These findings validate Phast and Safeti’s predictions using the ME and Baker-Strehlow-Tang (BST) models, confirming that the Guidance for the Application of the Multi-Energy method (GAME) correlations, developed for hydrocarbon vapour cloud explosions, can also apply to hydrogen explosions in congested areas.

Hydrogen risk assessment: considerations and methodologies

Risk assessment for hydrogen facilities involves careful consideration of factors such as frequency, ignition probabilities and event tree analysis. Unlike traditional quantitative risk assessments (QRAs) that primarily used process and pipeline frequency data from the Hydrocarbon Release Database (HCRD), the unique characteristics of hydrogen, such as high vapour pressures, call for the use of hydrogen-specific database, such as the Hyram frequencies.  

Ignition probability, considered a key risk factor, is treated differently in Safeti software, which assigns hydrogen higher immediate ignition probabilities in alignment with the Dutch legislation, although users can tailor these probabilities. Additionally, Safeti’s event tree analysis considers detonation risks, allowing for modelling of various delayed ignition outcomes, from flash fires to full detonations, ensuring a comprehensive assessment of hydrogen’s unique risks.

Adapting safety measures for the future of hydrogen

As research continues to shape best practices, staying updated with the latest findings and adapting approaches accordingly is crucial. Hydrogen safety is an evolving field where ensuring the highest safety standards requires flexibility and continuous learning. 

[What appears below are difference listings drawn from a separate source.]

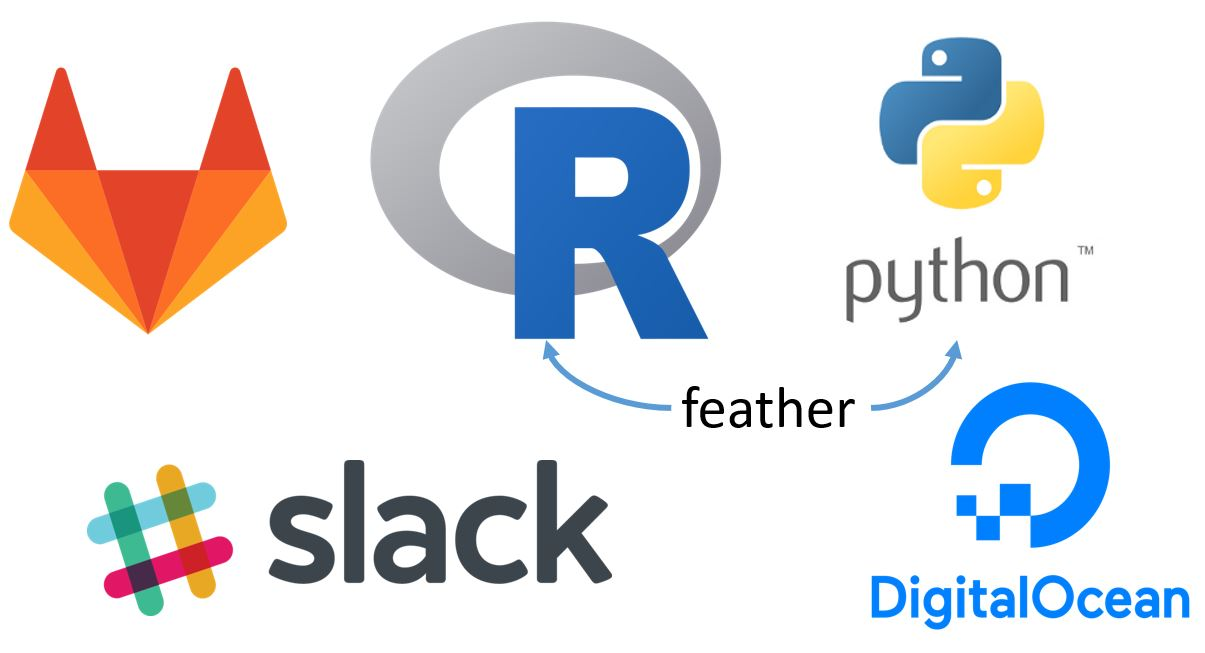
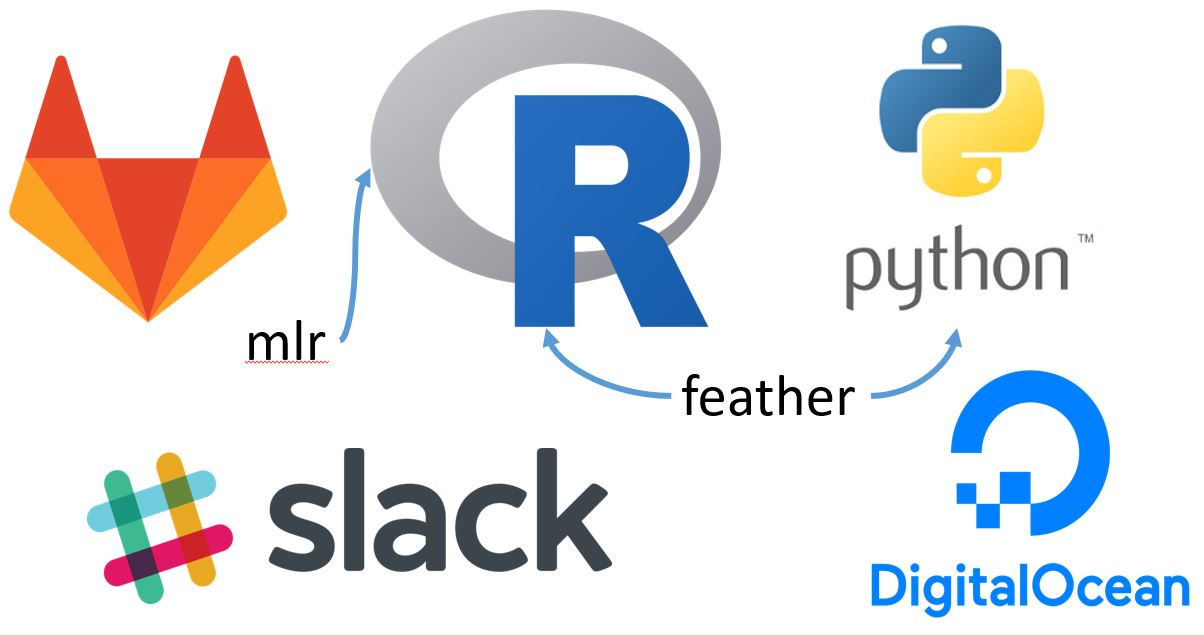
add mlr

diff --git a/kaggle-bathml-talk.html b/kaggle-bathml-talk.html
@@ -153,6 +153,7 @@
     |- library
     |- scripts
     |- output</code></pre>
+<p>Agree evalaluation framework. We used <a href="https://mlr-org.github.io/">mlr</a>.</p>
 </section>
 <section id="other-tech" class="slide level2">
 <h2>Other Tech</h2>
@@ -246,6 +247,15 @@
 </ul>
 </p>
 </div>
+</section>
+<section id="keep-in-touch" class="slide level2">
+<h2>Keep in touch</h2>
+<ul>
+<li><span class="citation" data-cites="dougashton">[Twitter @dougashton]</span>()</li>
+<li><a href="">GitHub - dougmet</a></li>
+<li>Email: <a href="mailto:dashton@mango-solutions.com">dashton@mango-solutions.com</a></li>
+</ul>
+<p>Talk to me about data science jobs/internships/placements</p>
 </section>
 
   <!--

To embrace hydrogen in the energy transition, adapting our consequence and risk assessment tools is essential. The latest guidance on Phast and Safeti, along with other ongoing activities, serves as a roadmap for navigating these changes, ensuring that safety remains paramount as we enter a new age of energy.

To support our software users, we have produced a guidance document on modelling hydrogen loss of containment scenarios, available in our Knowledge Centre (login required). The latest guidance on Phast and Safeti, along with other ongoing activities, serves as a roadmap for navigating these changes, ensuring that safety remains paramount as we enter a new age of energy.



Schmidchen, U., 2009. Hydrogen safety facts and myths,3rd International Short Course and Advanced Research Workshop “Progess in Hydrogen Safety”, Belfast, 27th April – 1st May 2009, Northern Ireland, UK

Explore our software solutions:



Control your hazards by modelling discharge, dispersion, fires explosions and toxic effects



Make cost-effective decisions and manage risk throughout the asset lifecycle

Discover applications of our software:


CO2 consequence and risk modelling

Guidance on modelling carbon dioxide (CO2) releases using using Phast and Safeti software.


Accident & incident investigation

Assess hazardous material releases, identify root causes, and develop preventive measures using the Phast software.


Consequence estimation

Perform comprehensive consequence analysis and visualization for safety studies such as HAZOP, HAZID, PHA, and LOPA using the Phast software.


Regulatory compliance

Evaluate and manage consequence and risks associated with hazardous materials and operations for regulatory compliance using the Phast and Safeti software.


Emergency response

Simulate consequences from loss of containment scenarios to aid in the development of effective emergency response plans using the Phast software.


Facility citing & occupied buildings risk assessments

Support operators in conducting Occupied Buildings Risk Assessments (OBRA) for major hazard installations using the Safeti software.

What can our software solutions do for your company?

Contact us